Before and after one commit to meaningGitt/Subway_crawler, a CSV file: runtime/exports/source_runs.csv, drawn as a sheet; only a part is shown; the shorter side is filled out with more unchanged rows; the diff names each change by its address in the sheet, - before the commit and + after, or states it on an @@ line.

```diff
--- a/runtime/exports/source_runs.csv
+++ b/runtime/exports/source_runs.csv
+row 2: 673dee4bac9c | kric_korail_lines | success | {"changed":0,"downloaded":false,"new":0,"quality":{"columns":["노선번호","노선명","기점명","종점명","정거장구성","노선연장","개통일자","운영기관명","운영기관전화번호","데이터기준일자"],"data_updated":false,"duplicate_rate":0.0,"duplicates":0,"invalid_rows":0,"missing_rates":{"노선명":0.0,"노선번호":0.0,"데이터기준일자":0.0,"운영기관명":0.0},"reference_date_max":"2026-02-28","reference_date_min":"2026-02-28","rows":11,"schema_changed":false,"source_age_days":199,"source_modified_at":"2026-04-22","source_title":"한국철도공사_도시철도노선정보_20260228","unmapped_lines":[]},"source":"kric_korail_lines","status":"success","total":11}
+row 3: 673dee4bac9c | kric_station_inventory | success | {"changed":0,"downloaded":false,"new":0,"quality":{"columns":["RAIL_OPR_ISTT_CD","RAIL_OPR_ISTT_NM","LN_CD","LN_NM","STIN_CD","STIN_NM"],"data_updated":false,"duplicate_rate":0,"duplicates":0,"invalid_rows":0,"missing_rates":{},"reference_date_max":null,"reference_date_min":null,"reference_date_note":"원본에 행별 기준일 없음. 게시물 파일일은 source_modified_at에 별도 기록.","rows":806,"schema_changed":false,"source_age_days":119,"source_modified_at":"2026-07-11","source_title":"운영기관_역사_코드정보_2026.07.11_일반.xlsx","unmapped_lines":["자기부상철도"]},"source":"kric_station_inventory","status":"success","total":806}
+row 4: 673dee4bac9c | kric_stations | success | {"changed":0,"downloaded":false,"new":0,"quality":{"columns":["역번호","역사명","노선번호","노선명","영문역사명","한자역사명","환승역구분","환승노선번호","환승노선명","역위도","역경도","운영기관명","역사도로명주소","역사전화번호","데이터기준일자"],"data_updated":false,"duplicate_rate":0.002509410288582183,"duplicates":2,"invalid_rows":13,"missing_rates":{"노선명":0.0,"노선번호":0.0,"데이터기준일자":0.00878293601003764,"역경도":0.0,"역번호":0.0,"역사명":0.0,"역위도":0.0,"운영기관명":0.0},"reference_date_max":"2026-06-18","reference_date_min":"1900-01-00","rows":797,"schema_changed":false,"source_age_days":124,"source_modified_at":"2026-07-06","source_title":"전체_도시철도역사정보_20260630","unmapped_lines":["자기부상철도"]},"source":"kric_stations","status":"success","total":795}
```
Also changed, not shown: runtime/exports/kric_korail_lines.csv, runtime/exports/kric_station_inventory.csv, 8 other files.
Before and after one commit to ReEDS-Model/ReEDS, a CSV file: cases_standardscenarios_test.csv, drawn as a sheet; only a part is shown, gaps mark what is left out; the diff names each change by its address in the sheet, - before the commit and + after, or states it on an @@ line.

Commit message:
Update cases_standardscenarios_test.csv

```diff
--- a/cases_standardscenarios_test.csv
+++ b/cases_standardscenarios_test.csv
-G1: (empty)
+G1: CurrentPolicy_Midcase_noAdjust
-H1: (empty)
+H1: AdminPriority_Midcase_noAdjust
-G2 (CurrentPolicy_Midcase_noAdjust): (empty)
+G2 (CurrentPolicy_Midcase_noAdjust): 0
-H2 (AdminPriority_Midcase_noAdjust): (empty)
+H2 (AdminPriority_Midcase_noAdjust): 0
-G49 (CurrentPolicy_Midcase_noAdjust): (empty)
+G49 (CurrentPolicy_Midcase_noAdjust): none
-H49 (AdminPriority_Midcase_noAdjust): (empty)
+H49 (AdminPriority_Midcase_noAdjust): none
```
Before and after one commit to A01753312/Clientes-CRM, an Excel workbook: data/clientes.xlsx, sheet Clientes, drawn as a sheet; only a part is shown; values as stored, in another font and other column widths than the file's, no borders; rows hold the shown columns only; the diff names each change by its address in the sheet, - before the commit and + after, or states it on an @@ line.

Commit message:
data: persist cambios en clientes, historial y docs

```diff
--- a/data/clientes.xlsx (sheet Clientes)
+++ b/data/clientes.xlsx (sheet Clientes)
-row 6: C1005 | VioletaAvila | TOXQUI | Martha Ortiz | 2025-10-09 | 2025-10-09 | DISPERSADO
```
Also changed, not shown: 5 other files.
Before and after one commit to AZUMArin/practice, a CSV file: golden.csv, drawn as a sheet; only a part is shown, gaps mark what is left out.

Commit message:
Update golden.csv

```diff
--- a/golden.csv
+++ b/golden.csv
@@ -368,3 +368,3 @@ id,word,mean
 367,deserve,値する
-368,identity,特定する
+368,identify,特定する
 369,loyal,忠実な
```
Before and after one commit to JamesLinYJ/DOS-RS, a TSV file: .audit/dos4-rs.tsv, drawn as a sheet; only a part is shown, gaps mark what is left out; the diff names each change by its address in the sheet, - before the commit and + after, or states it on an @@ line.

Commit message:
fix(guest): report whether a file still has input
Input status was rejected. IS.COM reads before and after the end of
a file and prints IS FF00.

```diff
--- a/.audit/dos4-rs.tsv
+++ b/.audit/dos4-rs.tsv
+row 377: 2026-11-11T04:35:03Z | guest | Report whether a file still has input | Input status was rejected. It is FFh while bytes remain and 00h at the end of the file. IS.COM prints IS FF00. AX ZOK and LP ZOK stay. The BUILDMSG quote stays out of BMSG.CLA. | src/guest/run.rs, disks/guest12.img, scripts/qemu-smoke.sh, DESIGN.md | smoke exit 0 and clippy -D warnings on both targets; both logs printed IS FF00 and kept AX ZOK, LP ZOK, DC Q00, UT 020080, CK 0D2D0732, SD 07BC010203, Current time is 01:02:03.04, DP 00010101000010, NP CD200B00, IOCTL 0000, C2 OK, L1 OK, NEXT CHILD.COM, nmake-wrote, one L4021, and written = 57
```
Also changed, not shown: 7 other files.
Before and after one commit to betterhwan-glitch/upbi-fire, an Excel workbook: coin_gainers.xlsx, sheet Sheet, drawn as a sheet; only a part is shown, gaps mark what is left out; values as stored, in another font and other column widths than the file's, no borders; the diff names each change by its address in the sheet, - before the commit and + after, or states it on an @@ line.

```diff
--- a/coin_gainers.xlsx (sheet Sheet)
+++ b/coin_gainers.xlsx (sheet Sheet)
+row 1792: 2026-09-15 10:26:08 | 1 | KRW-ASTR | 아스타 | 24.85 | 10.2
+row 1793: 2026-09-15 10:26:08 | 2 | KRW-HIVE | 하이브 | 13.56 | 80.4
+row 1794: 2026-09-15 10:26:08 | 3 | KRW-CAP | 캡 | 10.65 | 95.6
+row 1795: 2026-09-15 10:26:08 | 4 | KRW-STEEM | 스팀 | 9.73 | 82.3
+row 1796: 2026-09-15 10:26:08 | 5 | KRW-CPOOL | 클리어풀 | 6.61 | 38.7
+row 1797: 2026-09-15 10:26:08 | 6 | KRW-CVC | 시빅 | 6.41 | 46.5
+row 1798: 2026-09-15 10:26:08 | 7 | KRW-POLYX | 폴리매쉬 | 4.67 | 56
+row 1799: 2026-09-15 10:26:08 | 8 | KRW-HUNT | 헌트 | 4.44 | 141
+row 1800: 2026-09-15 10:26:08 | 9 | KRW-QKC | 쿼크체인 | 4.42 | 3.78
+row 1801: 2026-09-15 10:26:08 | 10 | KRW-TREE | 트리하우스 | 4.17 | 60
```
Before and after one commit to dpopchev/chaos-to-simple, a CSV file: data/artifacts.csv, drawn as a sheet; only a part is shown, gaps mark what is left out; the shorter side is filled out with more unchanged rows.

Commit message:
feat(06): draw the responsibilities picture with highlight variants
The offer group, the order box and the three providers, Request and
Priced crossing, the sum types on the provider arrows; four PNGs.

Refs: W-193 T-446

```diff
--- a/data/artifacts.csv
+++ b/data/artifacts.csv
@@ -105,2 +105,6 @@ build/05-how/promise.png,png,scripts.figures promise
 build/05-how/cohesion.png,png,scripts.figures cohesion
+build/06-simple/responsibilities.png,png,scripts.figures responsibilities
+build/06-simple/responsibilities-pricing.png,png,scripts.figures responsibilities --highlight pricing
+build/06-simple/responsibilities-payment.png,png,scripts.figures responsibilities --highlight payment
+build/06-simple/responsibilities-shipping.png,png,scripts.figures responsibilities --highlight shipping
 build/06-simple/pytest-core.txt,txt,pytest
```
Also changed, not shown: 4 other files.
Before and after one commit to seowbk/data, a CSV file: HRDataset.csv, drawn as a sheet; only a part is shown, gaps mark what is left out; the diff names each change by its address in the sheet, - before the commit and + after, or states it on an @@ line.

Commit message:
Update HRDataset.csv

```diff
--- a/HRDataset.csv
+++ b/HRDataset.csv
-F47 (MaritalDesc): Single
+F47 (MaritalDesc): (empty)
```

• _Exercise requirements_:
The word "empty" appears in some lines of the data; state how many such lines there are, and nothing further.

• _Response to the task_:
7